§ **EXERCISE PROMPT**
Each line of the data below containing "justify" needs to be listed.

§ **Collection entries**
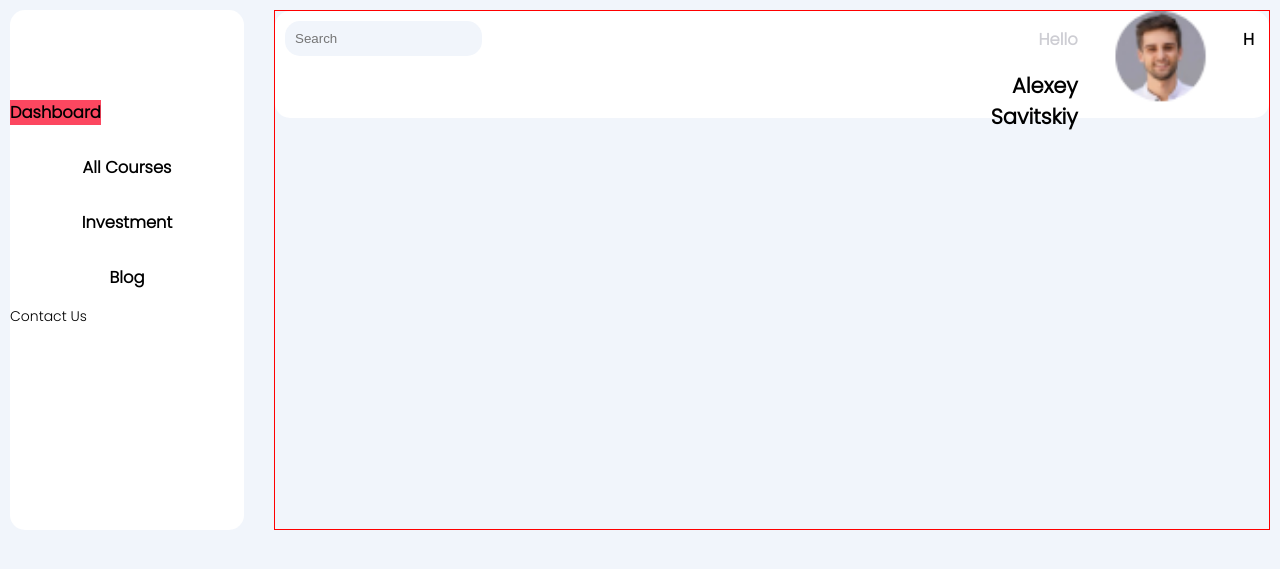
Repository: Anuruddha00/dashboard-design
Page: /
An editor plug-in stored every save of this project. The page is shown before and after the next save, followed by the edit.
The browser window is 1280 px wide. The pictures show the whole page.
The project was rebuilt for these pictures with package versions that can differ from the ones it lists, and the page was loaded fresh each time.

Above is the page before, as saved 2021-05-07 00:36:30.

After the next save:
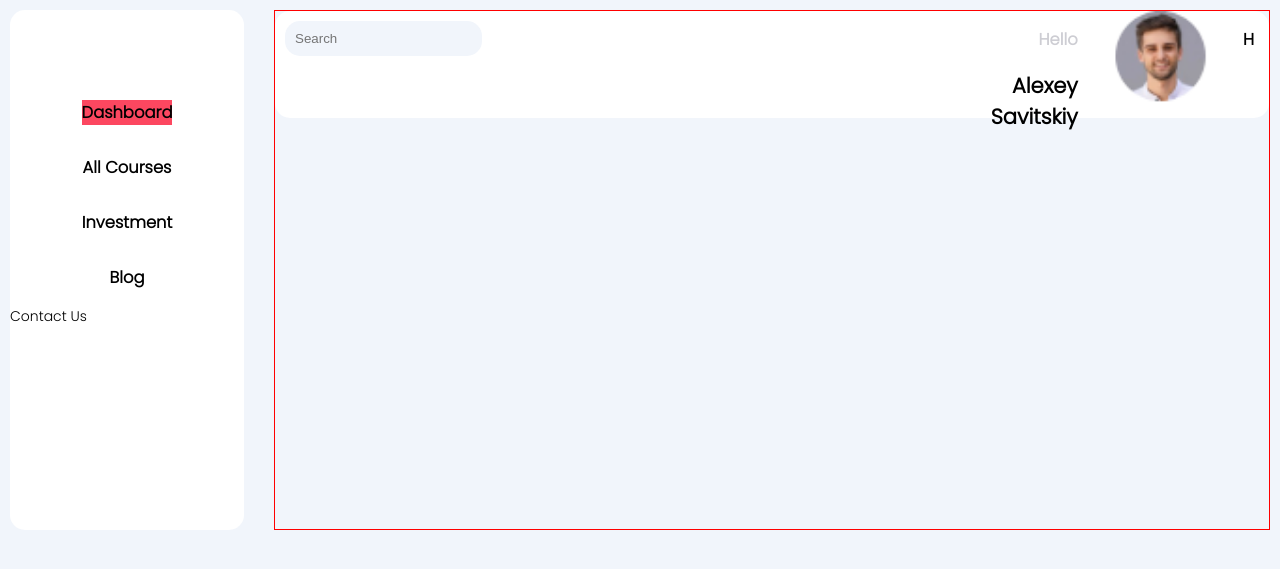
Saved 6 s later.
--- a/src/containers/Dashboard/Dashboard.scss
+++ b/src/containers/Dashboard/Dashboard.scss
@@ -30,7 +30,7 @@
                 &Dashboard{
                     background:#fc4760 ;
                     width: fit-content;
-                    justify-content: center;
+                    justify-self: center;
                 }
                 h3{
                     text-align: center;

After the save that followed:
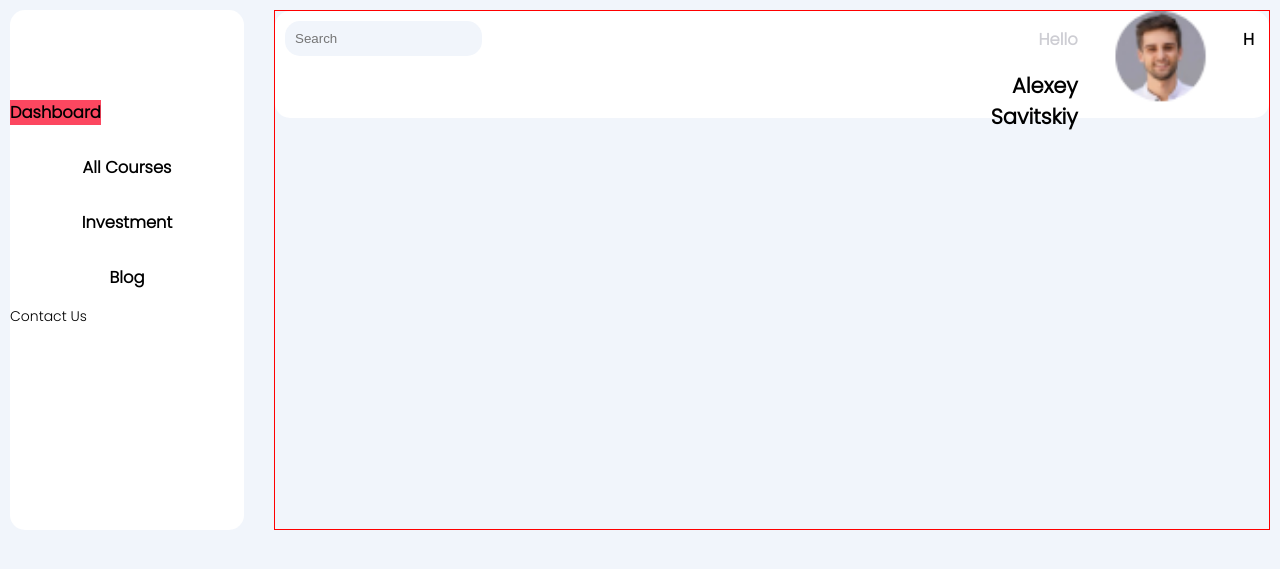
Saved 7 s later.
--- a/src/containers/Dashboard/Dashboard.scss
+++ b/src/containers/Dashboard/Dashboard.scss
@@ -30,7 +30,7 @@
                 &Dashboard{
                     background:#fc4760 ;
                     width: fit-content;
-                    justify-self: center;
+                    justify-items: center;
                 }
                 h3{
                     text-align: center;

§ **RESULT OF THE TASK**
-                    justify-content: center;
+                    justify-self: center;
-                    justify-self: center;
+                    justify-items: center;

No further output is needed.